Why do so many critics and lists put Ursula Andress on top? (Ahem!) Because of that white bikini? Granted, it’s awesome, but her role in DR. NO is largely window dressing. (Gorgeous window dressing, I grant you.) But the best Bond girls drive the story: Tracy (Diana Rigg) in ON HER MAJESTY’S SECRET SERVICE (1969) was so important to the narrative, Bond married her! And Jane Seymour was as important a character as the villain in LIVE AND LET DIE. When Seymour’s character of Solitaire sleeps with Bond it’s a key plot point, not just there for titillation. And both Rigg and Seymour were theatrically trained actresses and that helped bring a great deal of depth to their roles. In later years, the Bond films forgot to cast such top drawer women in the leads, instead opting to fill the Bond girl roles with attractive yet shallow models like Denise Richards and Tanya Roberts. They were pretty, yes. Pretty unfortunate, even more so.
Timothy Dalton
Few Bond film themes are ballads. The slowest of all the Bond themes is one that has virtually none of the bombast of an orchestral brass section or Shirley Bassey-type vocalizations. It’s the theme “Nobody Does It Better” from THE SPY WHO LOVED ME, and the breezy Carly Simon croons it. Nothing will ever top the theme from GOLDFINGER but this one is right up there.

Daniel Craig running up walls and through them in the opening scene of CASINO ROYALE (2006) may be the best action scene in the series. There’s no green screen and its realness gives it an immediacy few others have. But another one that is played pretty real is in FOR YOUR EYES ONLY when Roger Moore and Carol Bouquet are dragged behind a boat as shark bait. That’s really them twisting in a number of the underwater shots, and how they escape from certain death is not only believable, it’s exciting and fun.
Pierce Brosnan
No one can top Maurice Binder’s credit sequences, but Daniel Kleiman picked up the mantel brilliantly with GOLDENEYE (1995). His credit sequence there was an elaborately staged montage with leggy models walking on the barrels of guns while Russia’s hierarchical statues crash around them. It’s incredibly dramatic and set the template for the future Bond titles as Kleiman now keeps coming back for more. I can’t wait to see what he does with SKYFALL.

After Bourne and Batman, there was concern that Bond couldn’t compete anymore. Obviously it has, and will continue to do so, as Craig has made the role his own. And they can always reboot the franchise as a Cold War saga, going back to the Ian Fleming origins in the 1950’s. Imagine what a Michael Fassbender could do in the role, with a “Mad Men” cut to his suit and his droll delivery. Or imagine Idris Elba as the first African-American Bond. That rumor has been around for a while now, so we’ll see what happens next.
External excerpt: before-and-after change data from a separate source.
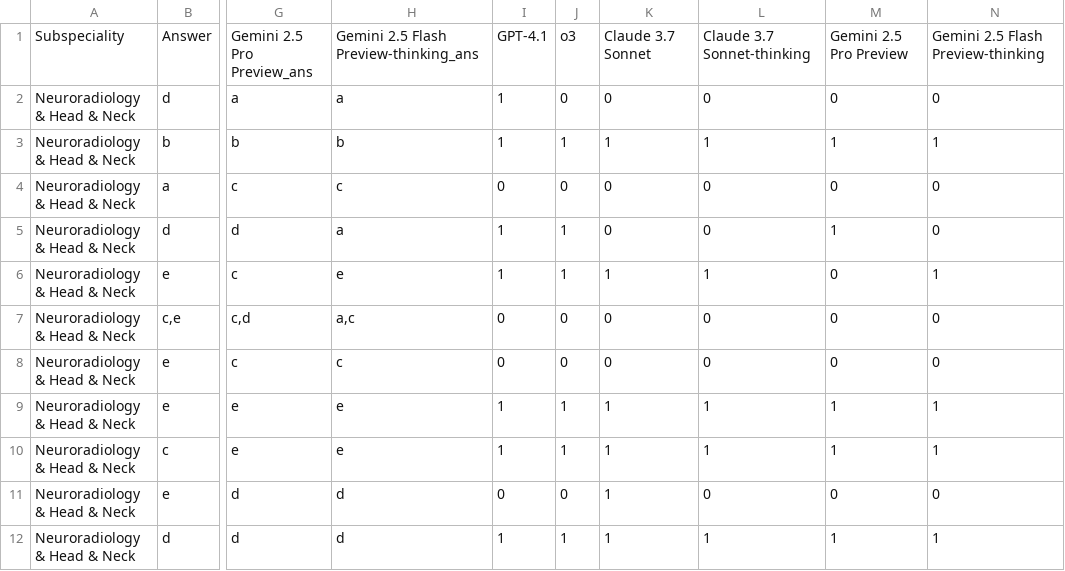
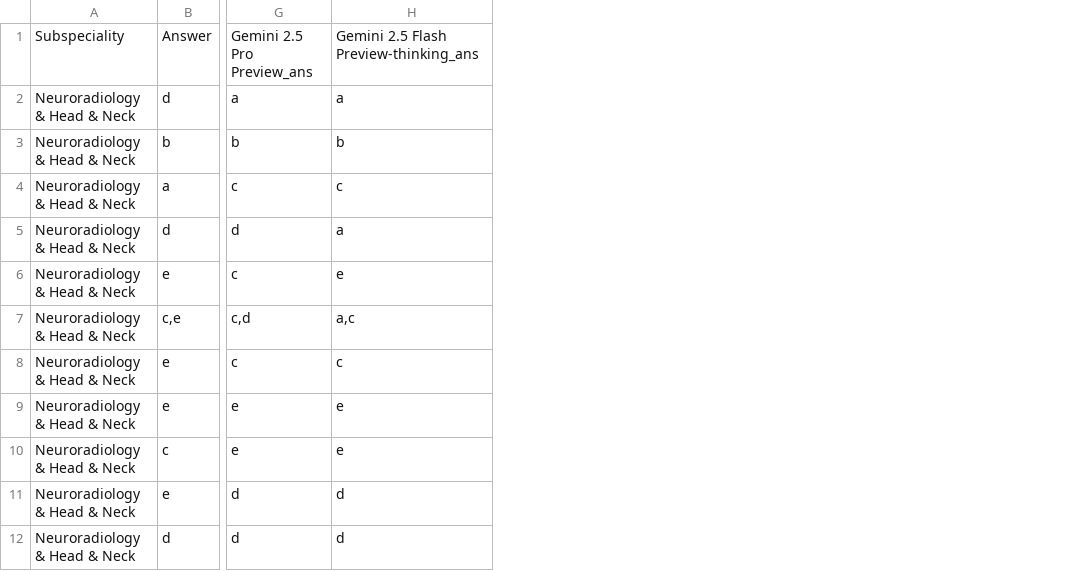
Before and after one commit to Nakaura-T/DS_Seminar3_Public, a CSV file: notebooks/data/dummy_LLM.csv, drawn as a sheet; only a part is shown, gaps mark what is left out; the diff names each change by its address in the sheet, - before the commit and + after, or states it on an @@ line.

```diff
--- a/notebooks/data/dummy_LLM.csv
+++ b/notebooks/data/dummy_LLM.csv
-column I, rows 1-12: GPT-4.1 | 1 | 1 | 0 | 1 | 1 | 0 | 0 | 1 | 1 | 0 | 1
-column J, rows 1-12: o3 | 0 | 1 | 0 | 1 | 1 | 0 | 0 | 1 | 1 | 0 | 1
-column K, rows 1-12: Claude 3.7 Sonnet | 0 | 1 | 0 | 0 | 1 | 0 | 0 | 1 | 1 | 1 | 1
-column L, rows 1-12: Claude 3.7 Sonnet-thinking | 0 | 1 | 0 | 0 | 1 | 0 | 0 | 1 | 1 | 0 | 1
-column M, rows 1-12: Gemini 2.5 Pro Preview | 0 | 1 | 0 | 1 | 0 | 0 | 0 | 1 | 1 | 0 | 1
-column N, rows 1-12: Gemini 2.5 Flash Preview-thinking | 0 | 1 | 0 | 0 | 1 | 0 | 0 | 1 | 1 | 0 | 1
```
Also changed, not shown: 2 other files.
But no matter, Bond is big. And will continue to be the spy who loved me. And we all love him. Check out some of Bond's unsung best that I've showcased here and I think you’ll love him even more. After all, nobody does it better.